On July 16, a Spanish judge blocked an attempt by Madrid's council to lift restrictions on vehicles entering the city center. Under the current restrictions, only certain vehicles—primarily electric and hybrid cars—are permitted to enter a central area of around five square kilometers without being subject to fines. The court held the restrictions should remain in place pending further review by magistrates because lifting them would have an irreversible immediate impact on the environment.
On February 20, Spain announced a $53 billion public investment plan to tackle climate change and become carbon-neutral by 2050. The government intends to establish a calendar of capacity auctions to work toward a target of producing 74% of the country's electricity from renewable sources by 2030 and 100% by 2050. The proposal is expected to cut Spain's reliance on imported energy to 59% from 74% over 10 years.
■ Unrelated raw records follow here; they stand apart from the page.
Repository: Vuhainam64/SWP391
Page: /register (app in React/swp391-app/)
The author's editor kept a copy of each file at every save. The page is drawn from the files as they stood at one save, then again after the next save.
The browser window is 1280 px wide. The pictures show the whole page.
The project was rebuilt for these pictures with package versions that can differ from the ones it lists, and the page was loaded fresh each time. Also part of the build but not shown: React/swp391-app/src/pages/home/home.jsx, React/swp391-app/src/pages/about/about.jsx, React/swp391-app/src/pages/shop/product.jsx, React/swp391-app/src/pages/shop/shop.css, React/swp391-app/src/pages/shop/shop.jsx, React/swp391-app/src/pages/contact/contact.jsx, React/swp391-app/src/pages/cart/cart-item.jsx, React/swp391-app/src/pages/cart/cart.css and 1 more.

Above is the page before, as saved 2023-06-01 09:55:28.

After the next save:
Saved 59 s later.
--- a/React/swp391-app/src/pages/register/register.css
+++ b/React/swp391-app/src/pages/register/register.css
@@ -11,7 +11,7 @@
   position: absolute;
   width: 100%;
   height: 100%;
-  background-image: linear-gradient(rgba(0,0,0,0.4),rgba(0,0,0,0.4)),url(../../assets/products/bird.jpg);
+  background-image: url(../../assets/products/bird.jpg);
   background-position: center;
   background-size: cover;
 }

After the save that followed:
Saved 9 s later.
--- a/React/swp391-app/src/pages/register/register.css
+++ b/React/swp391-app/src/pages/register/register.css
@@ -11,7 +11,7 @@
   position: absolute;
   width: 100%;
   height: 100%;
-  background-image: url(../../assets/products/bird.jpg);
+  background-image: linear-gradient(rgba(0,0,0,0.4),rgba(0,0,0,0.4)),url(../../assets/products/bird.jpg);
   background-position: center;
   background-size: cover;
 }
For the full story, see https://uk.reuters.com/article/uk-spain-climatechange/spain-proposes-53….
The Spanish government is considering a ban on the sale of gas and diesel cars as one of its measures to tackle climate change. The possible ban is part of a proposal the government released on November 13 that sets forth plans to reduce greenhouse gas emissions by 37% by 2030 and convert the national energy grid to 100% renewable sources by 2050. For the full story, see https://www.eenews.net/climatewire/2018/11/14/stories/1060106117.
Drought in southern Europe threatens to reduce cereal production in Italy and parts of Spain to its lowest level in at least 20 years, as well as other regional crops including olives and almonds. Spanish soft wheat imports are expected to rise more than 40% according to Agroinfomarket. Olive production is expected to fall in both Italy and Spain, the world's top producers of olive oil. Olive production in Italy was already plagued by insect and bacterial disease in recent years. Some see rising temperatures as a long-term trend that threatens the viability of farming in the region.
Last week at the C40 Mayors Summit, four cities—Athens, Mexico City, Madrid, and Paris—committed to ban diesel-fueled automobiles in their cities by 2025, a move applauded by many environmental supporters. Diesel-fueled vehicles had previously been championed for emitting less carbon dioxide than gasoline-powered vehicles. The ban comes after local governments became attuned to the local pollution effects of diesel vehicles, in particular nitrogen oxides and particulate matter, which manufacturers have been slow to resolve.
A Spanish court ruling declared Volkswagen’s parent company, Volkswagen Group, liable for any charges over emissions fraud. This decision makes the Germany-based corporation responsible in court rather than its smaller affiliates. Spanish affiliate companies include Seat, Volkswagen-Audi España, and Volkswagen Navarra. Initial proceedings against Volkswagen began in October, after Volkswagen admitted to cheating diesel emissions tests in the United States with illegal software.
The European Commission is taking Poland to court due to Poland’s inability to tackle poor air quality. Poland is Europe’s most polluted country, with pollution levels more than double those in France. More than 40,000 Poles die each year due to air pollution. Poland uses coal and, on occasion, garbage to heat the country’s homes. South Poland, near the ski resort towns, feels the effects stronger than the rest of the country due to local neglect of environmental rules.
Plans to reopen a Spanish mine near Seville were put on hold by a judicial investigation following claims of corruption in the bidding process. A rival company filed a complaint against Grupo Mexico-Minorbis alleging the consortium practiced illegal negotiations, bribery, peddling of influence, and perversion of justice during the bidding process.
The Spanish government has given oil group Repsol the go-ahead to begin drilling in the Canary Islands. Repsol, which has long sought approval to tap what may be Spain’s most significant oil source, has been held up by environmental concerns and government delays for over a decade. Now, the industry ministry has granted the company a three-year license to drill in several sites off the coast of the archipelago. While the Spanish government states that its decision was backed by rigorous scientific research, the drilling project has been met with strong opposition.
Last week, the Spanish Supreme Court rejected environmental appeals against oil drilling off the Canary Islands. Spain had granted exploration permits in the region in 2012, but they were put in hold due to environmental concerns. Now, the Supreme Court has opened the door for businesses such as Spanish oil company Repsol to move forward with exploration plans. The court’s decision angered islanders—who are concerned about the potential impacts on tourism—as well as environmentalists, who fear damage to the Canary Islands’ unique ecosystems.